On 22 June 2008, Tsvangirai announced that he was withdrawing from the run-off, describing it as a "violent sham" and saying that his supporters risked being killed if they voted for him.The second round of elections went ahead with Mugabe as the only actively participating candidate, although Tsvangirai's name remained on the ballot. Mugabe won the second round by an overwhelming margin and was sworn in for another term as President on 29 June.

In the Parliamentary elections Zimbabwe African National Union – Patriotic Front Zanu-PF lost its majority in the House of Assembly for the first time since independence in 1980, as the two factions of the MDC won most of the seats.

Background
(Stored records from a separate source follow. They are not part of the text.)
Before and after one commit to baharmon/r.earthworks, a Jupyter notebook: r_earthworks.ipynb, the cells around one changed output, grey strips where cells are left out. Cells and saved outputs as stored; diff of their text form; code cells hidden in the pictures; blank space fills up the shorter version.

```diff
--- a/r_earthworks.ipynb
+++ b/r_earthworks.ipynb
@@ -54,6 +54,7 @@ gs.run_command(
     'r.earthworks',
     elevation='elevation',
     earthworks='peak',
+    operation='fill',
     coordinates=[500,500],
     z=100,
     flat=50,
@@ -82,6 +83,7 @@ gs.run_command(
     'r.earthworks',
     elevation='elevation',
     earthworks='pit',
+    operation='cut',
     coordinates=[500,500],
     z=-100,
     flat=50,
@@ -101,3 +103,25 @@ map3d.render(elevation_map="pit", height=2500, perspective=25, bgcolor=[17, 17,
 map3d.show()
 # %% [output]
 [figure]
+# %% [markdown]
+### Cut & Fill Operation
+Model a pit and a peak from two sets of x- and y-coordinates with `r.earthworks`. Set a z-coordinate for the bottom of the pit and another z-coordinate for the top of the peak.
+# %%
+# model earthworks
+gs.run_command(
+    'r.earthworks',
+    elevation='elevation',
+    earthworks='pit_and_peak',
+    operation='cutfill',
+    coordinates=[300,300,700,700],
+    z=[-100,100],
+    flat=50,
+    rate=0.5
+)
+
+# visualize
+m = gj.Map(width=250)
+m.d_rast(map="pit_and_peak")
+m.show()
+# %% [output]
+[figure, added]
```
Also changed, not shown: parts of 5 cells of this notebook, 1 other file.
In late 2006 a plan was proposed that would have delayed the elections to 2010, at the same time as the next parliamentary election, which was said to be a cost-saving measure. This would have lengthened President Mugabe's term by two years. However, there was reportedly dissent within the ruling ZANU-PF regarding the proposal, and it was never approved. In March 2007, Mugabe said that he thought the feeling in the party favoured having the presidential election in 2008, and moving the parliamentary election up by two years instead. He also said that he would be willing to stand for another term if chosen by the party.On 30 March 2007, it was announced that the ZANU-PF Central Committee had chosen Mugabe as the party's candidate for another term in 2008, that presidential terms would be reduced to five years instead of six, and that the parliamentary election would also be held in 2008. Later, information was leaked from the same meeting that ZANU-PF had adopted the position of making Mugabe president-for-life.[3]On 25 January 2008, the date of the election was announced as 29 March. A spokesperson for the faction of the MDC led by Morgan Tsvangirai denounced this as "an act of madness and arrogance",while the leader of the other MDC faction, Arthur Mutambara, said that a free and fair election could not be held under the existing conditions, calling for a new constitution to be adopted prior to the election.Talks between the MDC and ZANU-PF collapsed following the announcement of the election date; the MDC had wanted the dialogue to affect the election, while ZANU-PF wanted to hold the election on schedule in March and for any changes agreed in the talks only to take effect afterwards.


Electoral System

President

The amendment to the Electoral Act in 2005 meant that for the first time a presidential aspirant was required to win a majority vote ,introducing a second round if need be.

There were about 5.9 million registered voters. and about 11,000 polling stations, compared to about 4,000 polling stations in the 2005 parliamentary election. The Zimbabwe Election Support Network said that there were insufficient polling stations in urban areas, where the opposition is considered stronger, while the availability of polling stations was better in rural areas, where ZANU-PF is considered stronger. According to the Electoral Commission, it planned to deploy 107,690 polling officers to oversee voting.

The Public Holidays and Prohibition of Business Notice 2008, published on 17 March, declared 29 March to be a public holiday. This was accompanied by the Presidential Powers (Temporary Measures) (Amendment of Electoral Act) (No. 2) Regulations, 2008, which allows police to enter polling stations. This ended a previous law, put in place in 2007 as a result of talks between ZANU-PF and the MDC, that required police to stay 100 meters away from polling stations.The regulations amended Sections 59 and 60 of the Electoral Act, providing for electoral officers and police officers to assist illiterate voters (in the case of Section 59) and physically incapacitated voters (in the case of Section 60).[29] The change was criticised by Tsvangirai and Makoni.
  1. [ https://web.archive.org/web/20080613194000/http://english.aljazeera.net/NR/exeres/B700CF63-FECD-4FAD-8112-48FC55D34BA4.htm], Zimbabwean Opposition rejects run-off:April 10 2008, Retrieved: 28 November 2017
  2. [1], 12 violent MDC supporters held, Published: 27 May 2008, Retrieved: 28 November 2017
  3. [ http://www.irinnews.org/news/2007/07/30/zanu-pf-wants-make-mugabe-president-life], ZANU-PF wants to make Mugabe president for life , Published: 30 July 2007 , Retrieved:28 November 2017